Tim rocks at math. He can do amazingly complex math in his head. It's something I've alternately envied and despised since we first met. The cool thing is that he can, mostly, explain his methodology and since he did, I've been trying to get better at doing what I call "Tim Math". I don't think his theory is unique - or original - to him. I believe he said one of his elementary school teachers taught them this based on a book or some famous math guy (yeah, I know, very specific - you know, the famous math guy - duh!) Anyway, his methodology is to take the numbers you're dealing with and find numbers that your head can easily play with (like 10 or 5) that are close, and then adjust from that point. It sounds easier than it is (well, at least to me.)

Last night, I was trying to figure out how much was left in a vial of liquid that holds 900 ml. I'd been dispensing 75 ml every night for the last 11 nights. Well, I had no idea what 75 x 11 was and had no desire to go looking around for a calculator. So I thought it was a good opportunity to try some "Tim Math". So my thought process was as follows:

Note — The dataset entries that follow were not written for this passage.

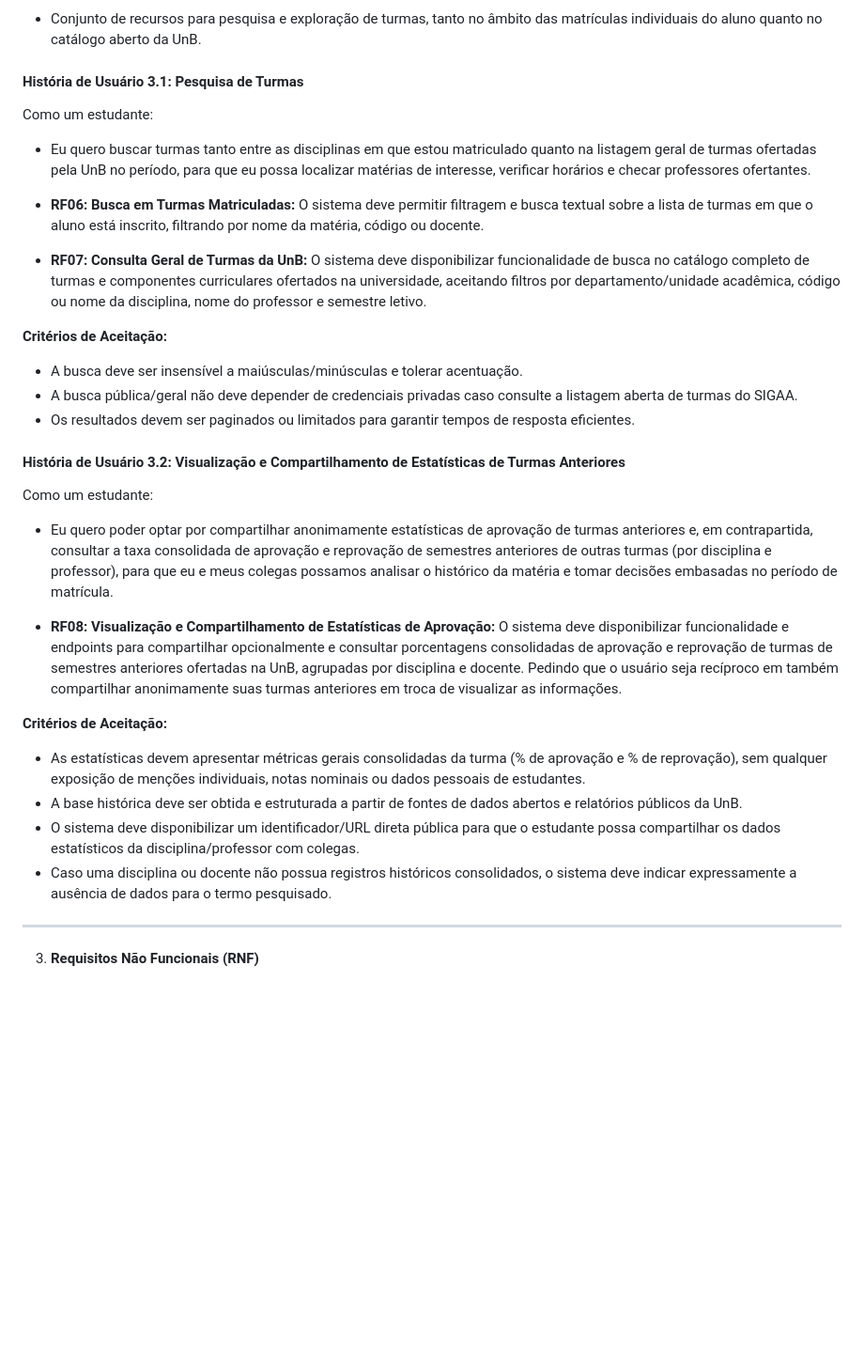
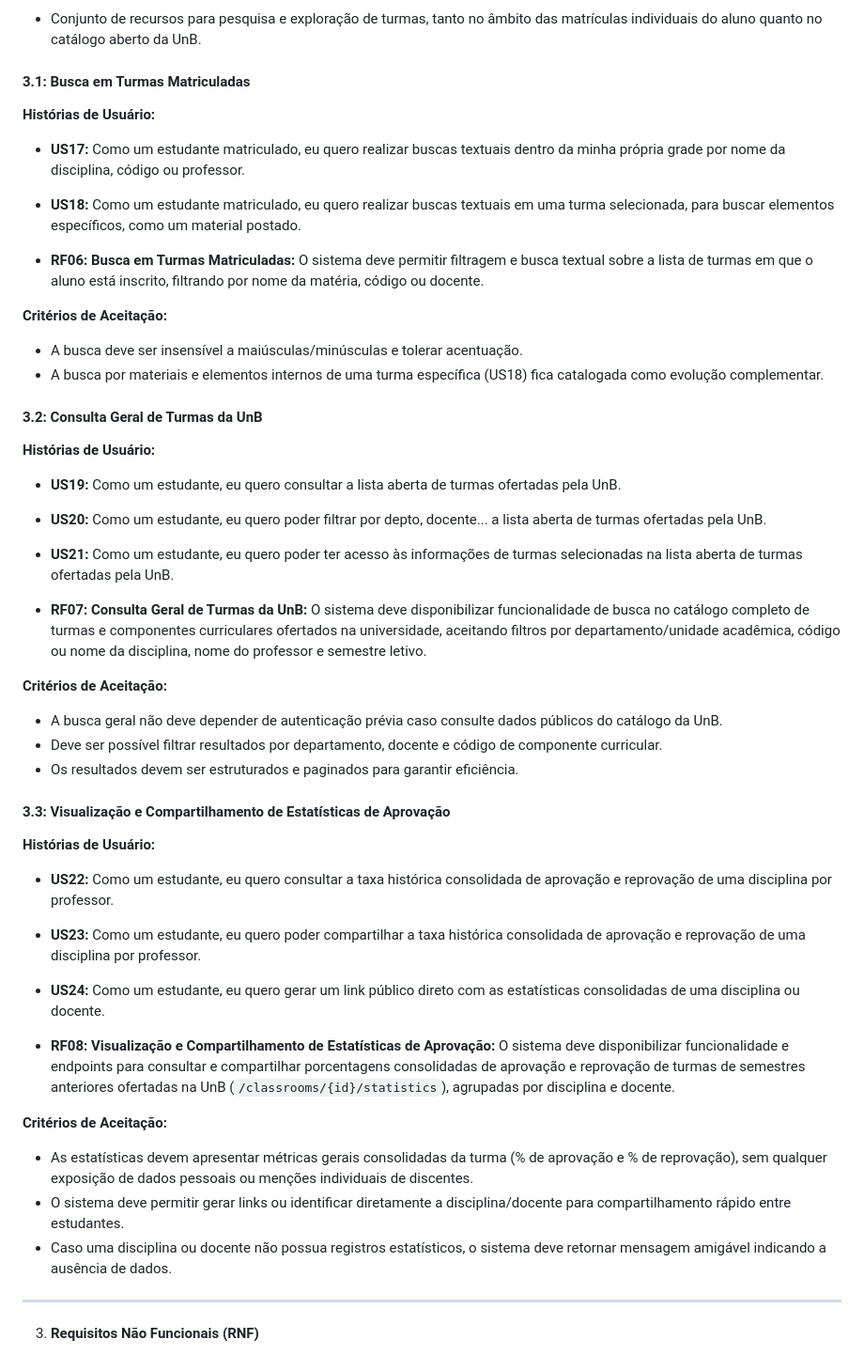
Before and after one commit to unb-mds/2026-2-Followw, a Markdown page: docs/requisitos.md, the part around one of its changes. Shown at 94% size. Rendered like a GitHub page; blank space fills up the shorter version.

```diff
--- a/docs/requisitos.md
+++ b/docs/requisitos.md
@@ -85,30 +116,42 @@ Como um estudante autenticado:
 ### **ÉPICO 3: Busca e Descoberta de Turmas**
 * Conjunto de recursos para pesquisa e exploração de turmas, tanto no âmbito das matrículas individuais do aluno quanto no catálogo aberto da UnB.
 
-#### **História de Usuário 3.1: Pesquisa de Turmas**
-Como um estudante:
-* Eu quero buscar turmas tanto entre as disciplinas em que estou matriculado quanto na listagem geral de turmas ofertadas pela UnB no período, para que eu possa localizar matérias de interesse, verificar horários e checar professores ofertantes.
+#### **3.1: Busca em Turmas Matriculadas**
+**Histórias de Usuário:**
+* **US17:** Como um estudante matriculado, eu quero realizar buscas textuais dentro da minha própria grade por nome da disciplina, código ou professor.
+* **US18:** Como um estudante matriculado, eu quero realizar buscas textuais em uma turma selecionada, para buscar elementos específicos, como um material postado.
 
 * **RF06: Busca em Turmas Matriculadas:** O sistema deve permitir filtragem e busca textual sobre a lista de turmas em que o aluno está inscrito, filtrando por nome da matéria, código ou docente.
+
+**Critérios de Aceitação:**
+* A busca deve ser insensível a maiúsculas/minúsculas e tolerar acentuação.
+* A busca por materiais e elementos internos de uma turma específica (US18) fica catalogada como evolução complementar.
+
+#### **3.2: Consulta Geral de Turmas da UnB**
+**Histórias de Usuário:**
+* **US19:** Como um estudante, eu quero consultar a lista aberta de turmas ofertadas pela UnB.
+* **US20:** Como um estudante, eu quero poder filtrar por depto, docente... a lista aberta de turmas ofertadas pela UnB.
+* **US21:** Como um estudante, eu quero poder ter acesso às informações de turmas selecionadas na lista aberta de turmas ofertadas pela UnB.
+
 * **RF07: Consulta Geral de Turmas da UnB:** O sistema deve disponibilizar funcionalidade de busca no catálogo completo de turmas e componentes curriculares ofertados na universidade, aceitando filtros por departamento/unidade acadêmica, código ou nome da disciplina, nome do professor e semestre letivo.
 
 **Critérios de Aceitação:**
-* A busca deve ser insensível a maiúsculas/minúsculas e tolerar acentuação.
-* A busca pública/geral não deve depender de credenciais privadas caso consulte a listagem aberta de turmas do SIGAA.
-* Os resultados devem ser paginados ou limitados para garantir tempos de resposta eficientes.
+* A busca geral não deve depender de autenticação prévia caso consulte dados públicos do catálogo da UnB.
+* Deve ser possível filtrar resultados por departamento, docente e código de componente curricular.
+* Os resultados devem ser estruturados e paginados para garantir eficiência.
 
+#### **3.3: Visualização e Compartilhamento de Estatísticas de Aprovação**
+**Histórias de Usuário:**
+* **US22:** Como um estudante, eu quero consultar a taxa histórica consolidada de aprovação e reprovação de uma disciplina por professor.
+* **US23:** Como um estudante, eu quero poder compartilhar a taxa histórica consolidada de aprovação e reprovação de uma disciplina por professor.
+* **US24:** Como um estudante, eu quero gerar um link público direto com as estatísticas consolidadas de uma disciplina ou docente.
 
-#### **História de Usuário 3.2: Visualização e Compartilhamento de Estatísticas de Turmas Anteriores**
-Como um estudante:
-* Eu quero poder optar por compartilhar anonimamente estatísticas de aprovação de turmas anteriores e, em contrapartida, consultar a taxa consolidada de aprovação e reprovação de semestres anteriores de outras turmas (por disciplina e professor), para que eu e meus colegas possamos analisar o histórico da matéria e tomar decisões embasadas no período de matrícula.
-
-* **RF08: Visualização e Compartilhamento de Estatísticas de Aprovação:** O sistema deve disponibilizar funcionalidade e endpoints para compartilhar opcionalmente e consultar porcentagens consolidadas de aprovação e reprovação de turmas de semestres anteriores ofertadas na UnB, agrupadas por disciplina e docente. Pedindo que o usuário seja recíproco em também compartilhar anonimamente suas turmas anteriores em troca de visualizar as informações.
+* **RF08: Visualização e Compartilhamento de Estatísticas de Aprovação:** O sistema deve disponibilizar funcionalidade e endpoints para consultar e compartilhar porcentagens consolidadas de aprovação e reprovação de turmas de semestres anteriores ofertadas na UnB (`/classrooms/{id}/statistics`), agrupadas por disciplina e docente.
 
 **Critérios de Aceitação:**
-* As estatísticas devem apresentar métricas gerais consolidadas da turma (% de aprovação e % de reprovação), sem qualquer exposição de menções individuais, notas nominais ou dados pessoais de estudantes.
-* A base histórica deve ser obtida e estruturada a partir de fontes de dados abertos e relatórios públicos da UnB.
-* O sistema deve disponibilizar um identificador/URL direta pública para que o estudante possa compartilhar os dados estatísticos da disciplina/professor com colegas.
-* Caso uma disciplina ou docente não possua registros históricos consolidados, o sistema deve indicar expressamente a ausência de dados para o termo pesquisado.
+* As estatísticas devem apresentar métricas gerais consolidadas da turma (% de aprovação e % de reprovação), sem qualquer exposição de dados pessoais ou menções individuais de discentes.
+* O sistema deve permitir gerar links ou identificar diretamente a disciplina/docente para compartilhamento rápido entre estudantes.
+* Caso uma disciplina ou docente não possua registros estatísticos, o sistema deve retornar mensagem amigável indicando a ausência de dados.
 ---
 
 3. **Requisitos Não Funcionais (RNF)**
```
Also changed, not shown: other parts of docs/requisitos.md (+62 -30 lines).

Hm, 75 is close to 100. 100 x 11 is 1100. The difference between 75 and 100 is 25. 25 x 11. Well, 25 x 12 would be 300 because there are 4 25s in 100 and 3 4s in 12. So 25 x 11 would be 25 less than 300, or 275. So if you subtract 275 from 1100 you get 825, so there must be 825 ml left, meaning there is basically one more 75ml serving to dispense.

Very proud of myself, I related this to Tim (since how much was left was an item for discussion previously in the evening.) He just started to chuckle, managing a "Huh" - you know the "Wow, that's a really weird way to have gone about it, but hey if it works for you" kind of "huh". Picking up on this I was slightly deflated and asked, "Well, isn't that how you would do it?"

Tim smiled and said, "Well, actually, I'd have just multipled 75 times 10 and added 75 to that."

Sigh. I'm apparently not even very good at "Tim Math".

19 hours ago

What blows me away is the "new math" they teach in schools. There are some freaky ways to teach multiplication, let me tell you!

ReplyDeleteWhat? It's not just memorizing times tables anymore? Lucky little kids.

ReplyDeleteI used to be good at math, but now that I'm an accountant, I can't, CAN'T, do simple math without a 10-key calculator. I'm impressed with the logic you went through though. :-)

ReplyDeleteThanks Gwynne. I was pretty pleased with myself til Tim chimed in with his super-easy way of doing it, at which point I smacked myself on the head. We do this a lot - I will overthink something in an effort to make life easy and then Tim will pop in with the simple solution that is an automatic Duh. I guess it's good I have him, but sometimes, dang it, I want my way to have been the better way!

ReplyDeleteI'm horrible at maths too! I use a calculator whenever possible, Failing that paper!

ReplyDeleteCalculators rock. In my current statistics course (that I had much fear and trepidation over prior to beginning) I love the fact that our prof "insists" we use statistical software and says "You don't need to knwo this by hand, that's why we have computers."

ReplyDeleteYay!